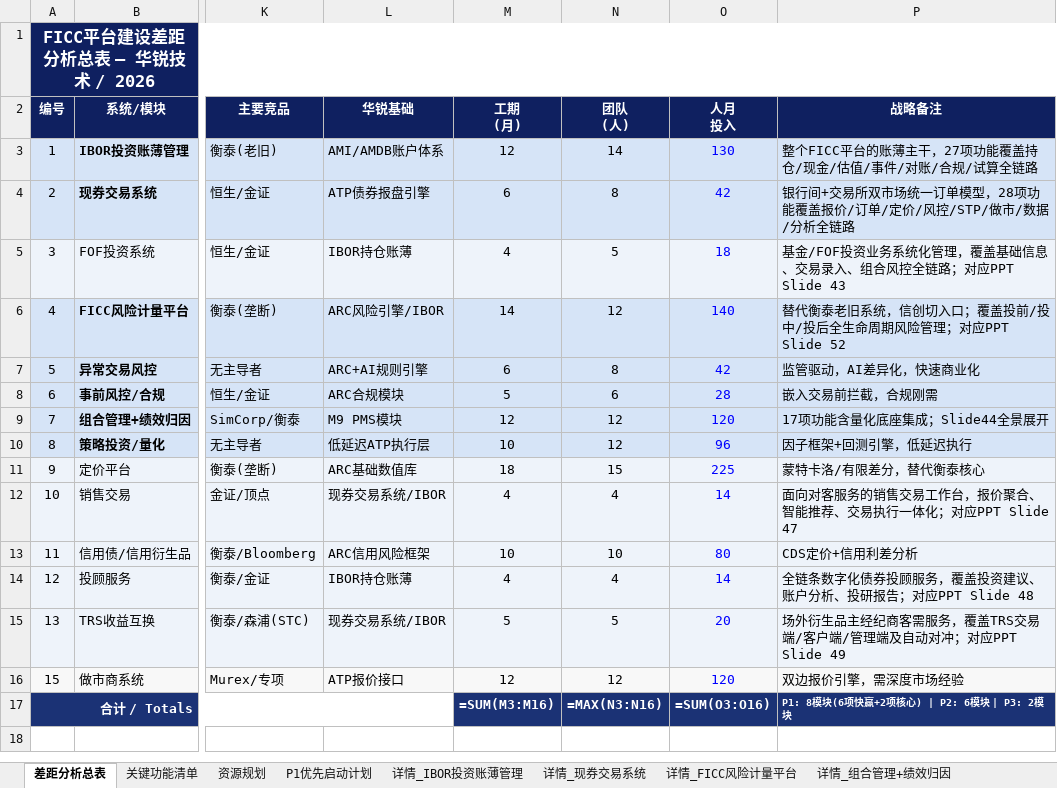
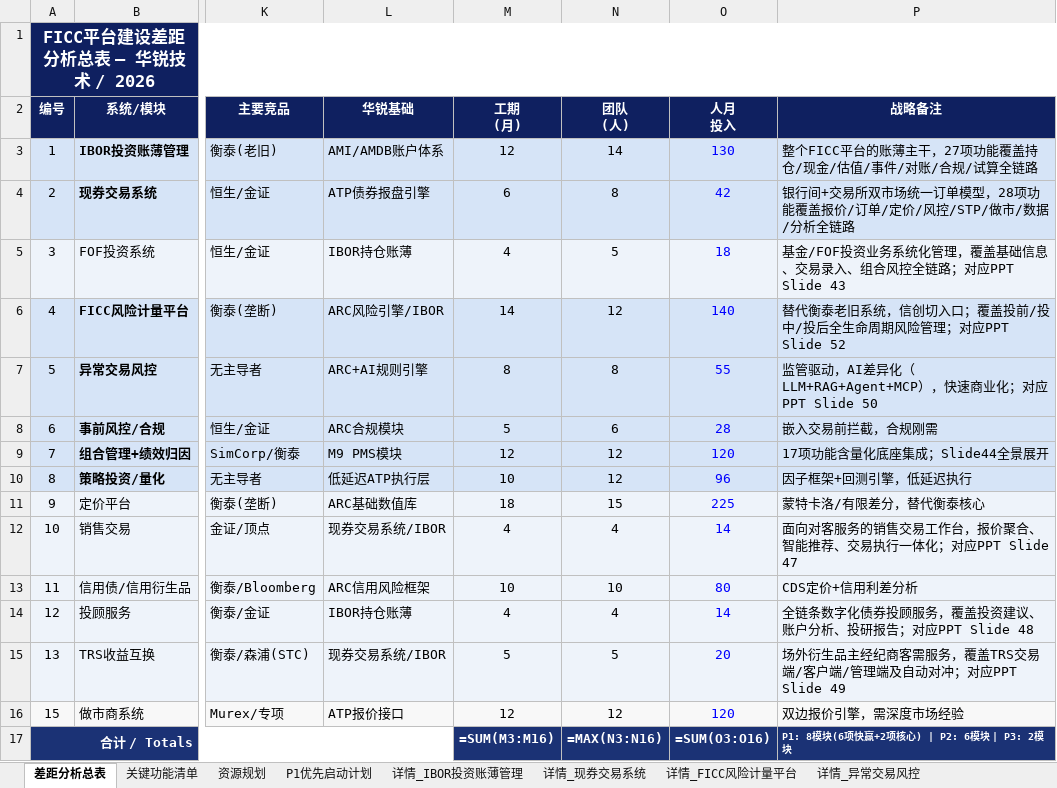
Before and after one commit to BellyFish99/ficc-projDocs, an Excel workbook: Feasibility_analysis/FICC_Gap_Analysis.xlsx, sheet 差距分析总表, drawn as a sheet; only a part is shown, gaps mark what is left out; values as stored, in another font and other column widths than the file's, no borders; formulas without a stored value are shown as written; the diff names each change by its address in the sheet, - before the commit and + after, or states it on an @@ line.

```diff
--- a/Feasibility_analysis/FICC_Gap_Analysis.xlsx (sheet 差距分析总表)
+++ b/Feasibility_analysis/FICC_Gap_Analysis.xlsx (sheet 差距分析总表)
+sheet tab: 详情_异常交易风控
-M7 (工期 (月)): 6
+M7 (工期 (月)): 8
-O7 (人月 投入): 42
+O7 (人月 投入): 55
-P7 (战略备注): 监管驱动，AI差异化，快速商业化
+P7 (战略备注): 监管驱动，AI差异化（LLM+RAG+Agent+MCP），快速商业化；对应PPT Slide 50
```
Also changed, not shown: sheet 关键功能清单, sheet P1优先启动计划, 2 other files.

========================================================================

EXERCISE GOAL: Show every line of the listing in which the string "监管驱动" can be found.

ANSWER BOX:
-P7 (战略备注): 监管驱动，AI差异化，快速商业化
+P7 (战略备注): 监管驱动，AI差异化（LLM+RAG+Agent+MCP），快速商业化；对应PPT Slide 50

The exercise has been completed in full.